How to complete this task: Across the entries below, tally every line that holds the word "ipynb". Give only the tally.

====== Input data ======

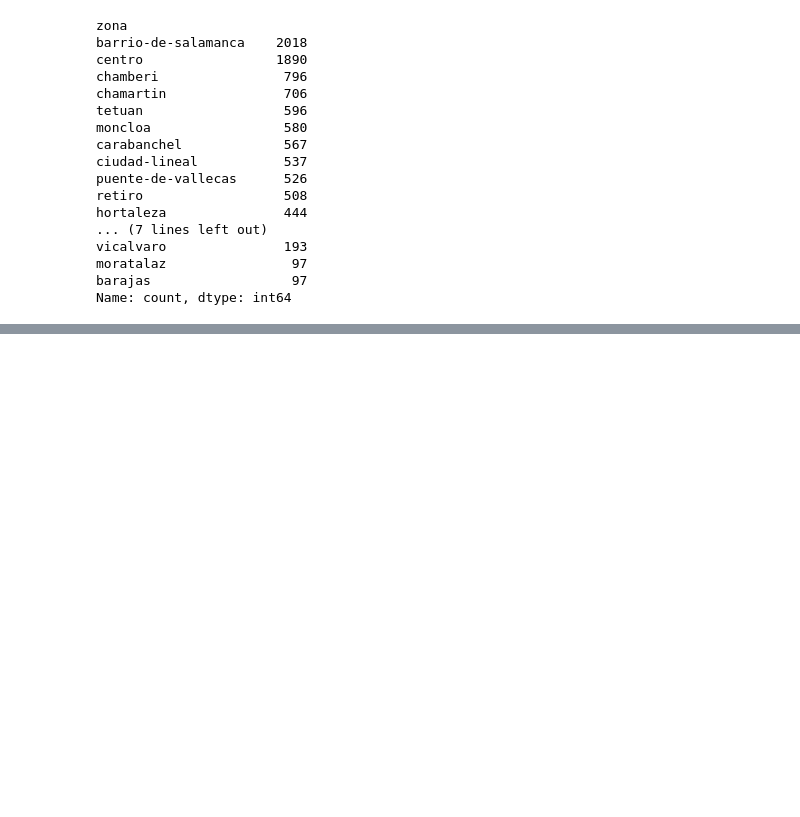
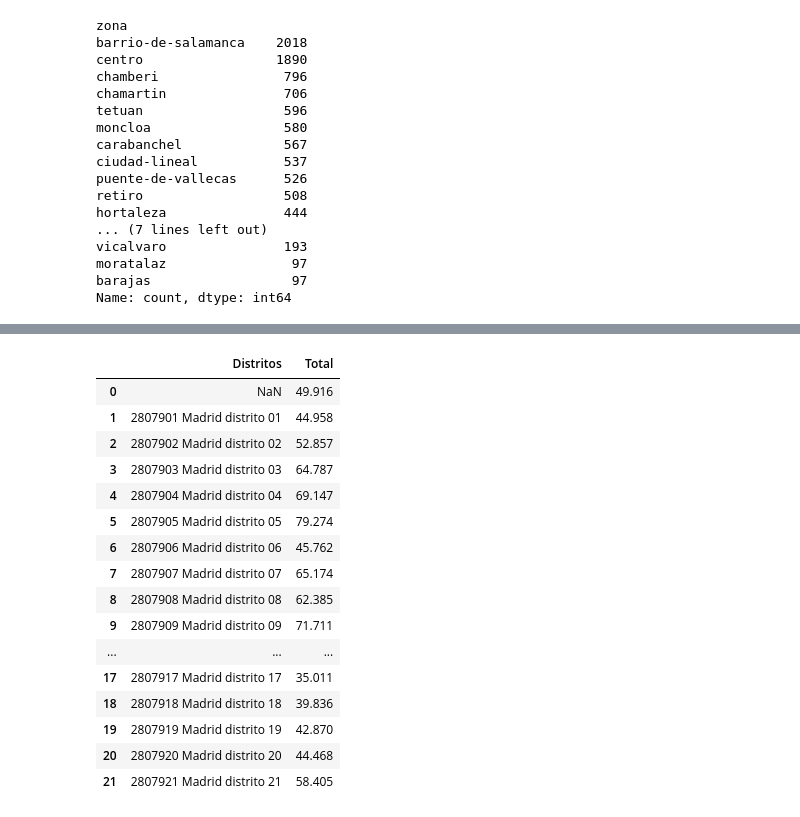
Before and after one commit to carmamenriosrodriguez/Proyecto-Venta-Madrid, a Jupyter notebook: Limpieza_Madrid.ipynb, the cells around one changed output, grey strips where cells are left out. Saved outputs shown, nothing was run; the diff lists cells and outputs as text; code cells hidden in the pictures; blank space fills up the shorter version.

```diff
--- a/Limpieza_Madrid.ipynb
+++ b/Limpieza_Madrid.ipynb
@@ -303,0 +343,28 @@ df_madrid.head()
+# %%
+columns_to_drop = {
+    'Municipios',
+    'Secciones',
+    'Indicadores de renta media y mediana',
+    'Periodo',
+}
+df_renta = df_renta.drop(columns=columns_to_drop)
+# %%
+df_renta
+# %% [output]
+|  | Distritos | Total |
+| 0 | NaN | 49.916 |
+| 1 | 2807901 Madrid distrito 01 | 44.958 |
+| 2 | 2807902 Madrid distrito 02 | 52.857 |
+| 3 | 2807903 Madrid distrito 03 | 64.787 |
+| 4 | 2807904 Madrid distrito 04 | 69.147 |
+| 5 | 2807905 Madrid distrito 05 | 79.274 |
+| 6 | 2807906 Madrid distrito 06 | 45.762 |
+| 7 | 2807907 Madrid distrito 07 | 65.174 |
+| 8 | 2807908 Madrid distrito 08 | 62.385 |
+| 9 | 2807909 Madrid distrito 09 | 71.711 |
+| ... | ... | ... |
+| 17 | 2807917 Madrid distrito 17 | 35.011 |
+| 18 | 2807918 Madrid distrito 18 | 39.836 |
+| 19 | 2807919 Madrid distrito 19 | 42.870 |
+| 20 | 2807920 Madrid distrito 20 | 44.468 |
+| 21 | 2807921 Madrid distrito 21 | 58.405 |
```
Also changed, not shown: parts of 15 cells of this notebook.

======

Output of the exercise: 3